Seattle Seahawks (3-7) at St. Louis Rams (1-9)
Carolina Panthers (4-6) at New York Jets (4-6)
Tampa Bay Buccaneers (1-9) at Atlanta Falcons (5-5)
Miami Dolphins (5-5) at Buffalo Bills (3-7)
Washington Redskins (3-7) at Philadelphia Eagles (6-4)
Cleveland Browns (1-9) at Cincinnati Bengals (7-3)
Indianapolis Colts (10-0) at Houston Texans (5-5)
Jacksonville Jaguars (6-4) at San Francisco 49ers (4-6)
Kansas City Chiefs (3-7) at San Diego Chargers (7-3)
Chicago Bears (4-6) at Minnesota Vikings (9-1)
Arizona Cardinals (7-3) at Tennessee Titans (4-6)
Pittsburgh Steelers (6-4) at Baltimore Ravens (5-5)
New England Patriots (7-3) at New Orleans Saints (10-0)
Chicago Bears (4-6) at Minnesota Vikings (9-1)
KICKOFF: Sunday, 4:15 ET
TV: FOX (Joe Buck, Troy Aikman, Pam Oliver)
KEYS TO THE GAME

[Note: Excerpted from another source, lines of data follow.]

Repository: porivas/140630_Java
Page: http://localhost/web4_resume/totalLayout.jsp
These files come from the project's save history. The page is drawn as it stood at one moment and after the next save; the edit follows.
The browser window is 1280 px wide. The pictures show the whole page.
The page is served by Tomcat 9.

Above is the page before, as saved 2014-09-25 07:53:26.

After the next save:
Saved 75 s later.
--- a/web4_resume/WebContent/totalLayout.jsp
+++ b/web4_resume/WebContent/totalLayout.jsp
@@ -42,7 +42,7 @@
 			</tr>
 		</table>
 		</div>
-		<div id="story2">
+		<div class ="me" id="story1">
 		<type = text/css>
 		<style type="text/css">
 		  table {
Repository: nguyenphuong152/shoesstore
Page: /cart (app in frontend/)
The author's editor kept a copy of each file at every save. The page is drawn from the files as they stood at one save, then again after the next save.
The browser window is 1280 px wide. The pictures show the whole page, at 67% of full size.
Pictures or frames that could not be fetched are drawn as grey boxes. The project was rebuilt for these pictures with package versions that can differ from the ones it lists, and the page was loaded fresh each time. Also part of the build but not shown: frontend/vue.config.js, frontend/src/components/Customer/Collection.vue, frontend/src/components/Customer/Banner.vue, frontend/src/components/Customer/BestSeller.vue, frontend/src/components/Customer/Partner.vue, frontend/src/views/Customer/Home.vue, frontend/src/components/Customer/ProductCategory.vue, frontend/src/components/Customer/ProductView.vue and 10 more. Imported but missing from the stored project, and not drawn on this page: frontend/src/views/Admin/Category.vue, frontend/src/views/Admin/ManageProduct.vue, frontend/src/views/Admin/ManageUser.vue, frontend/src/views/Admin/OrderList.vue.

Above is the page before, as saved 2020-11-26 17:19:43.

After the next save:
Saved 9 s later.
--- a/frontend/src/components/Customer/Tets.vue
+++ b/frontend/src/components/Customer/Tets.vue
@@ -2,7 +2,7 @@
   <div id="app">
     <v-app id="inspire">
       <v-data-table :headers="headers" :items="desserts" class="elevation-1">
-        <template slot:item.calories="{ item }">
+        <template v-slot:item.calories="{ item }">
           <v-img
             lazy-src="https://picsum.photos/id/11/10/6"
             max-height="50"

Can the Bears run the ball with any effectiveness? RB Kahlil Bell provided a spark behind Matt Forte last weekend and Chicago needs to churn out some yards against Minnesota's third-ranked run defense. If not, QB Jay Cutler's sagging confidence won't get a boost in the face of a Vikings pass rush that enters with a league-high 36 sacks.
Offensively, Minnesota presents a catch-22. Overload to stop RB Adrian Peterson and QB Brett Favre has his choice of weapons in WRs Bernard Berrian, Sidney Rice and Percy Harvin. But a seven-man front is playing with fire against Peterson, who has rushed for 554 yards and eight touchdowns in four career games against Chicago.
"Minnesota is enough to keep you occupied," Smith said. "You have to stay focused on the task at hand. Any team that is 4-6 right now, they're (getting asked) questions about what's going on on the football field. But things like that really don't affect what's going on. Our day is the same. We're trying to get better each day. We have a big game coming up this week. The focus is just on that."
Turner has taken a lot of the flak for an offense that has turned the ball over too much and failed to take advantage of red-zone opportunities. He has a readily accessible diversion.
"I just look at Minnesota film," Turner said. "I put that film on. I'm not going to think about anything else but Minnesota, and that's where all of my energy and all of my focus has to go. (It's about) how can we get our team better? (We have to) get our guys to perform at a high level consistently and do what they're supposed to do consistently."
Asked if he was concerned about job security, Turner said: "I'm concerned about Minnesota. I'm concerned about playing well and doing what we have to do to win this game. We still have a lot of games left. We win this game, hopefully that can get some momentum going. Really, honestly, that's all I'm concerned about right now."
"I think the day I lose hope is the day I need to retire," he said. "I'm always hopeful. I think this team is always hopeful. That's how you're supposed to be. It's kind of like coach Smith gets criticized for being so positive all the time. I think it's great that he's positive. I think that's why he's a good head coach."
The last time anyone opened a career with a bigger bang was the Colts' Alan Ameche, who went 79 yards with his first carry 54 years ago.
On the very next snap after failing to come down with a high throw from Jay Cutler on his first NFL play, Bell produced the Bears' longest run since a 73-yarder by Neal Anderson in 1989. The UCLA product says he's been carrying a chip on his shoulder for years, but that it actually helps him.
"Everyone has always told me pretty much my whole life that I wasn't running back material," the 5-foot-11, 212-pounder said. "I wasn't fast enough, I wasn't strong enough, I wasn't quick enough. Naturally, when someone tells you that you can't do something, you want to prove them wrong. Someone tells me I can't do something, I look at them and say, 'OK, well watch.' "
Bell ran only a 4.68 40-yard dash at the NFL Scouting Combine, slow for a running back, but he says that's not the true measure of a football player.
"I think a lot of that stuff is overhyped and overblown," he said. "You see guys who run 4.3s or 4.4s get out there, and they can't even make a cut. Or you see guys like (former Bronco) Terrell Davis, who is a 4.7 guy at the combine, and his career speaks for itself.
"At the end of the day, if you can put on the pads and you can be a football player, you're a football player."
"You can't do anything," he said. "The officials have never lost a game. We had all types of opportunities to win the game, to make plays. There are a lot of calls that could go either way. (But they) had nothing to do with the outcome of the game. That play, I saw it differently, but I see a lot of plays differently."